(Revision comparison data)

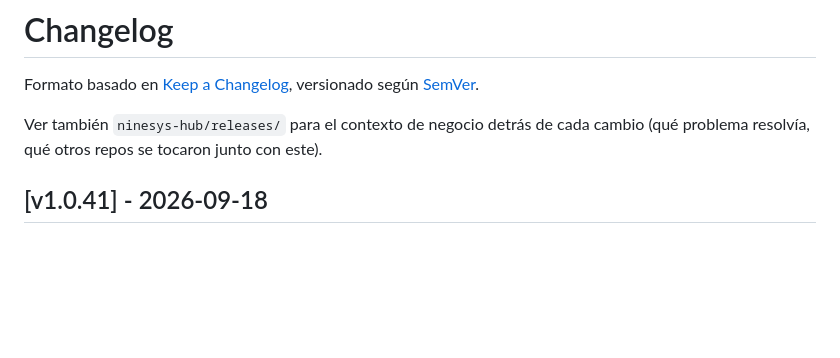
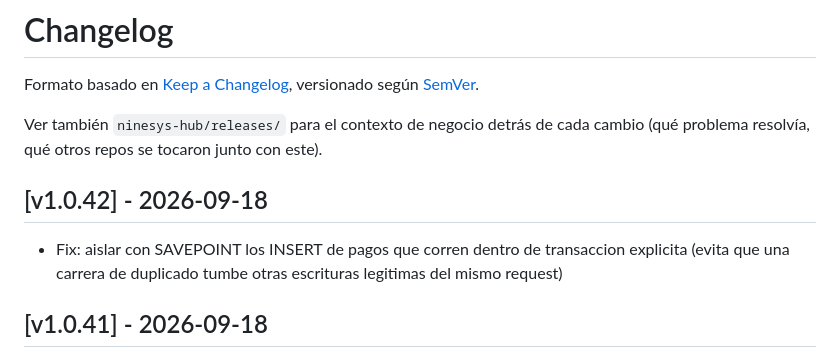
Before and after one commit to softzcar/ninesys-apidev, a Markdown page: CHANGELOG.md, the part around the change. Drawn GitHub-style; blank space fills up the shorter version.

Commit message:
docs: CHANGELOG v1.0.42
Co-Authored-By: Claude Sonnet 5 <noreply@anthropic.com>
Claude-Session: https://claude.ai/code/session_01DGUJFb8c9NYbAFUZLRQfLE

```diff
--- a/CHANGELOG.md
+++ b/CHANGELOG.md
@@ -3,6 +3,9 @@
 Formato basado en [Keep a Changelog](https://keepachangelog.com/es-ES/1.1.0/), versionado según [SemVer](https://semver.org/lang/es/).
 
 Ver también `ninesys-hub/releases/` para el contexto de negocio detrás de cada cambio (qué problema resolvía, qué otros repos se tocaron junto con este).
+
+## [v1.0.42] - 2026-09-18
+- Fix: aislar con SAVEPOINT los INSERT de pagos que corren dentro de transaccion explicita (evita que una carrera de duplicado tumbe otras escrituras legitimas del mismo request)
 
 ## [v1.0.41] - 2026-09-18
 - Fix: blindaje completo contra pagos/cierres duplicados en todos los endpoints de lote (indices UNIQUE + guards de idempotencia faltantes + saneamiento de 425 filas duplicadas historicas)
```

==

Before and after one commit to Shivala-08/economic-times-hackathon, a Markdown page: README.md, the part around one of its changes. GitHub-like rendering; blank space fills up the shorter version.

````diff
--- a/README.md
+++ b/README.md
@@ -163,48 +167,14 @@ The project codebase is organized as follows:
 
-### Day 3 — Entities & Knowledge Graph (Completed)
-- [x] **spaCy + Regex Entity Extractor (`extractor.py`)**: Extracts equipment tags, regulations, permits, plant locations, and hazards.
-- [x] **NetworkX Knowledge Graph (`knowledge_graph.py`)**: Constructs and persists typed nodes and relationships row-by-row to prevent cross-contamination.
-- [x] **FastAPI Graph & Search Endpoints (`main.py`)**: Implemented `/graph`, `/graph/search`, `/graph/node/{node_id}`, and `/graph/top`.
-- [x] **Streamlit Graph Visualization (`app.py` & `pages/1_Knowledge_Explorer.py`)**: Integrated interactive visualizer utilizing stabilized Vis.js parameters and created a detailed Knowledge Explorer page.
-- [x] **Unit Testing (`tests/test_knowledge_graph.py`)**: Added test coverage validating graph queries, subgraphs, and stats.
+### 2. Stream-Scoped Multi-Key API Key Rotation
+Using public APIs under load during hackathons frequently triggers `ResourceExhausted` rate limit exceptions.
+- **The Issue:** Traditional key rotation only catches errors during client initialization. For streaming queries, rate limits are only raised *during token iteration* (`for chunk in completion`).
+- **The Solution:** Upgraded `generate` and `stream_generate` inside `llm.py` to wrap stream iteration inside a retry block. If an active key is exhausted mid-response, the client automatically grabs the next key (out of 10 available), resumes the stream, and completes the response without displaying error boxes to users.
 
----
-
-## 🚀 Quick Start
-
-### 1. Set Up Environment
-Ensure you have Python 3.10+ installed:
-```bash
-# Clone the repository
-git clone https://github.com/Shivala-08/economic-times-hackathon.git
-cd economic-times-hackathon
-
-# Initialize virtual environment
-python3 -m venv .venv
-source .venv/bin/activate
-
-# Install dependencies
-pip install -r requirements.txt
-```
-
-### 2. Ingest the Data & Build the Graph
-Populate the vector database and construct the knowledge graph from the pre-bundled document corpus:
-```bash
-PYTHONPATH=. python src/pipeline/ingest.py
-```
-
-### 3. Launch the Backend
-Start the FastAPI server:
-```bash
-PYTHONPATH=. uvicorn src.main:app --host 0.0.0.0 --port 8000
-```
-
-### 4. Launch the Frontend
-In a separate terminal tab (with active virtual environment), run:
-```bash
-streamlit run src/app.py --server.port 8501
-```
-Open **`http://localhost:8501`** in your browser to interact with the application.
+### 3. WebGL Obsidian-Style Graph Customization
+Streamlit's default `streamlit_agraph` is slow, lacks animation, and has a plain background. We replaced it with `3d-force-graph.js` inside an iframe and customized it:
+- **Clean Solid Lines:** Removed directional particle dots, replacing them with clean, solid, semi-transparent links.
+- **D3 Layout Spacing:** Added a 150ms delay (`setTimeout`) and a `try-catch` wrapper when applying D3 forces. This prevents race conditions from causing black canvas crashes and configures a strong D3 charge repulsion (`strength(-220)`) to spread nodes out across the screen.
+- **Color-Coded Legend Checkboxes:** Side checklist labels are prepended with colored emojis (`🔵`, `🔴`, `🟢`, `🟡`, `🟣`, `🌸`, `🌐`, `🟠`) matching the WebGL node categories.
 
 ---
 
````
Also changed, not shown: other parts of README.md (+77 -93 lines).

...

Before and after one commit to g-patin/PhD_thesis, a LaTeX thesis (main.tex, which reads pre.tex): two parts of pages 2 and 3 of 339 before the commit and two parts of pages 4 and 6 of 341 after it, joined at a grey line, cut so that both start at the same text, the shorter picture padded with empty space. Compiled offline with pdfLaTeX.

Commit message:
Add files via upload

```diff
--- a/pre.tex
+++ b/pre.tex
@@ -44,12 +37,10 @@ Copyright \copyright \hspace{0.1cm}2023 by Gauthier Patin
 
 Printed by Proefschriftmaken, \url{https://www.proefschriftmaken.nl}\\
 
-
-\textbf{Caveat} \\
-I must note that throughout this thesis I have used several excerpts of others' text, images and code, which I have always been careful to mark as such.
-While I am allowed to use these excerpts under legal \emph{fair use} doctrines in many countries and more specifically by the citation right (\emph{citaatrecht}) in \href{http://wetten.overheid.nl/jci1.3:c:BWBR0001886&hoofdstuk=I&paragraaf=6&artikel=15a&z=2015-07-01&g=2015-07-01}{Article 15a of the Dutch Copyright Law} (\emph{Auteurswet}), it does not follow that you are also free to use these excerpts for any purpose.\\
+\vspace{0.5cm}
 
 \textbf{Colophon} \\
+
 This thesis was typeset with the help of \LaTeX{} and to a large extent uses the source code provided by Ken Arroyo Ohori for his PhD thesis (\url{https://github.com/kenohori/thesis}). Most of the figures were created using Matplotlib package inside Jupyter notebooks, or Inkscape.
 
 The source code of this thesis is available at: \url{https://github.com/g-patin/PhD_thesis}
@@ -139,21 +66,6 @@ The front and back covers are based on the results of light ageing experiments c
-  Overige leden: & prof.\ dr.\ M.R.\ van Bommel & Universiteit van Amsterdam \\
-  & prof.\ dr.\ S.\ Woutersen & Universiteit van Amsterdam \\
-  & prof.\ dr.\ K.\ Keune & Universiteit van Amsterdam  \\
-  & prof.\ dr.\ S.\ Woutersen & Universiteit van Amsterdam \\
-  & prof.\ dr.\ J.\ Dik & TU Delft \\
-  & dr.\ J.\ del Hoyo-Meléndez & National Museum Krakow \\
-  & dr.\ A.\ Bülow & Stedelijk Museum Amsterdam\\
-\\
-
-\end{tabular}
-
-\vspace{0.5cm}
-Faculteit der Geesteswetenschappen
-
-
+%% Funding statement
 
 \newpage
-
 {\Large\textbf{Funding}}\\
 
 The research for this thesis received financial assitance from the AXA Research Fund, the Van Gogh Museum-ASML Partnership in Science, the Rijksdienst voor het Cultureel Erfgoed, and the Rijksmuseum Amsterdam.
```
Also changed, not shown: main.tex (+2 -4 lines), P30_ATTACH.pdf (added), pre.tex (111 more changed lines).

> **TO DO**:
Give the total number of lines in the entries that contain the word "README", with no other words.

> **ANSWER FOR THE TASK**:
4